Therefore, the overall long-term benefits of retinoids are to thicken the skin which is why they are powerful antiaging. However, what they also do, is compact the stratum corneum which is the dead outermost layer of the skin that may get irritated, dry and flaky.
Another myth is that retinoids should be used when we see the visible signs of ageing.
This in fact is also not true, Ageing occurs during our 20s where collagen depletion begins and progresses. So, should we wait until we see the appearance of lines and wrinkles before we begin to use them? We will only end up playing catch up rather than prevention. Start early to prevent the degradation of collagen and promote its formation.
How do I minimise retinoid the undesirable effects of retinol?
During the skincare in-depth consultation, I would thoroughly assess your skin concerns and skin type and understand your level of sensitivity. If you are experiencing retinoids at an entry level, I may recommend that you start low and go slow. Therefore, instead of using it every day at the initial stages of application, I would recommend for you to perhaps use it twice a week then gradually increase in frequency giving the opportunity for your skin to acclimatise and minimise those side effects of over dryness and flakiness.
It is also worth applying a layer of hyaluronic acid moisturiser or serum to hydrate the skin. I personally love beta-glucan serum which I also hold is also a GAG as unlike hyaluronic acid it not only has the ability to retain water but is moisturises, has anti-inflammatory properties and penetrates deeper to influence the production of collagen.
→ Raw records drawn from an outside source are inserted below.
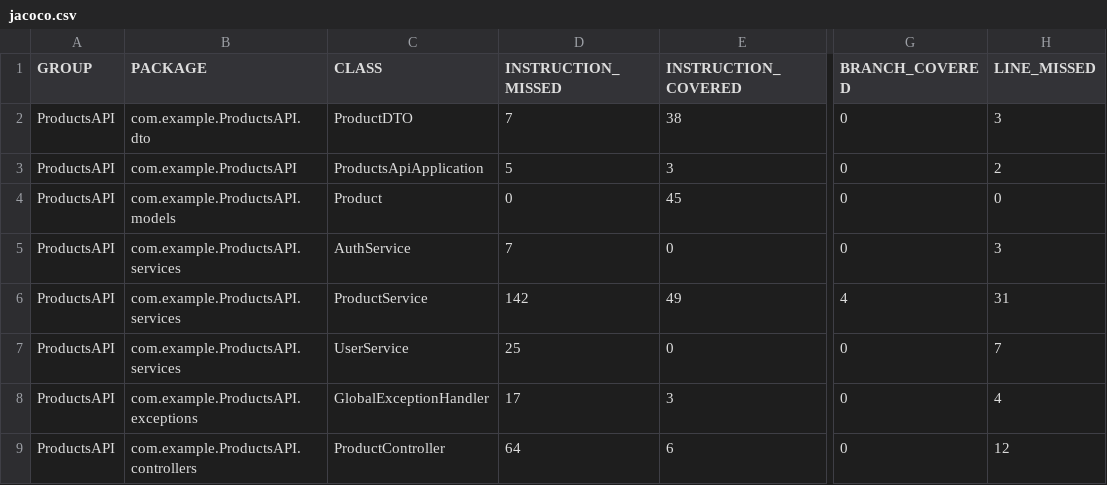
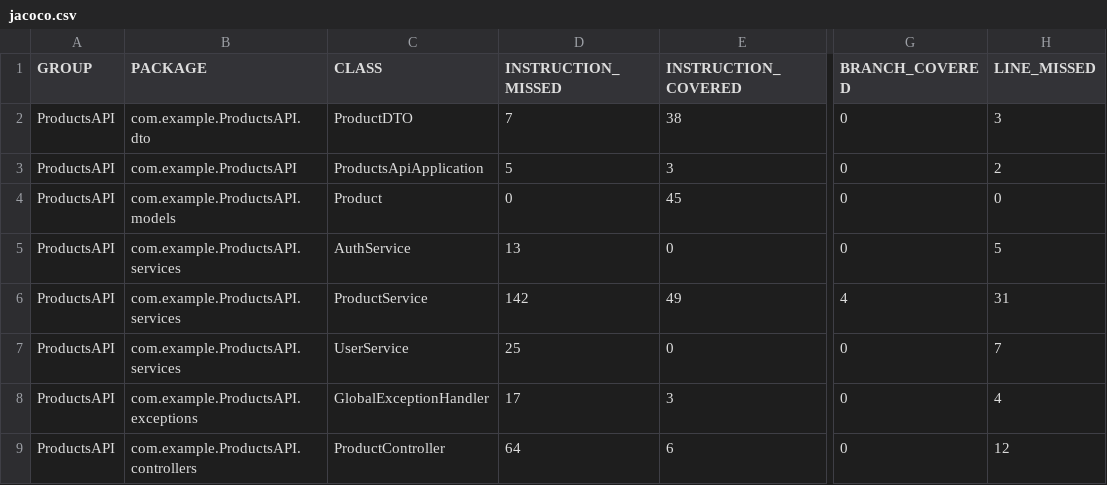
Before and after one commit to Ollie1994/j_unit_test_with_ci_serveractions_ollie94, a CSV file: jacoco.csv, drawn as a sheet; only a part is shown, gaps mark what is left out; the diff names each change by its address in the sheet, - before the commit and + after, or states it on an @@ line.

```diff
--- a/jacoco.csv
+++ b/jacoco.csv
-D5 (INSTRUCTION_MISSED): 7
+D5 (INSTRUCTION_MISSED): 13
-H5 (LINE_MISSED): 3
+H5 (LINE_MISSED): 5
```
Also changed, not shown: 7 other files.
Did you know that Beta-glucan is 20 times more moisturising than hyaluronic acid at the same concentration?
When should I start using retinol?
It is always recommended that you should use your retinoids at night as sunlight can degrade and deactivate them, in addition, cellular turnover occurs whilst we are sleeping and therefore this will synergise with the action of retinol to achieve cellular renewal.
Always wear sunscreen during the day regardless of the time of year. Check out my post on sun protection the fact regarding the importance of sunscreens.
Can I do hair removal whilst I am using retinoids?
It is not recommended for you to wax or have laser treatments as your skin may be sensitised.
Can I use chemical peels when I am using retinoids?
The use of chemical peels including alpha hydroxy acids is not recommended as your skin may already be sensitised and therefore subject to being severely irritated.
Can I use vitamin C skincare at the same time as my retinoids?
It is recommended that you leave at least 30 minutes between the use of L ascorbic acid (Vitamin C) skin preparation due to the difference in Ph of these ingredients which can conflict with each other and your skin. However, there are vitamin C derivatives such as acetyl tetra palmitate which is formulated as such to allow compatibility and concurrent use with retinoids.
The take-home message
Do not give up on retinol even if you experience initial discomfort and irritation. Manage your symptoms by managing the frequency of application and apply hydrating ingredients to prevent over-drying. Therefore, be patient as this ingredient will pay your skin back in evidence.
As part of the Get Harley platform, I offer virtual consultations to really assess your skin in order to determine the most suitable retinoid for you as I truly believe that prevention is key to advocate your right to look and feel beautiful.
if you want to know more about retinoid and the other pillars of skincare including some of the treatments then listen to my chat with Skinpharma Aesthetics on Spotify
For more information and to arrange a consultation get in touch for all your skin health needs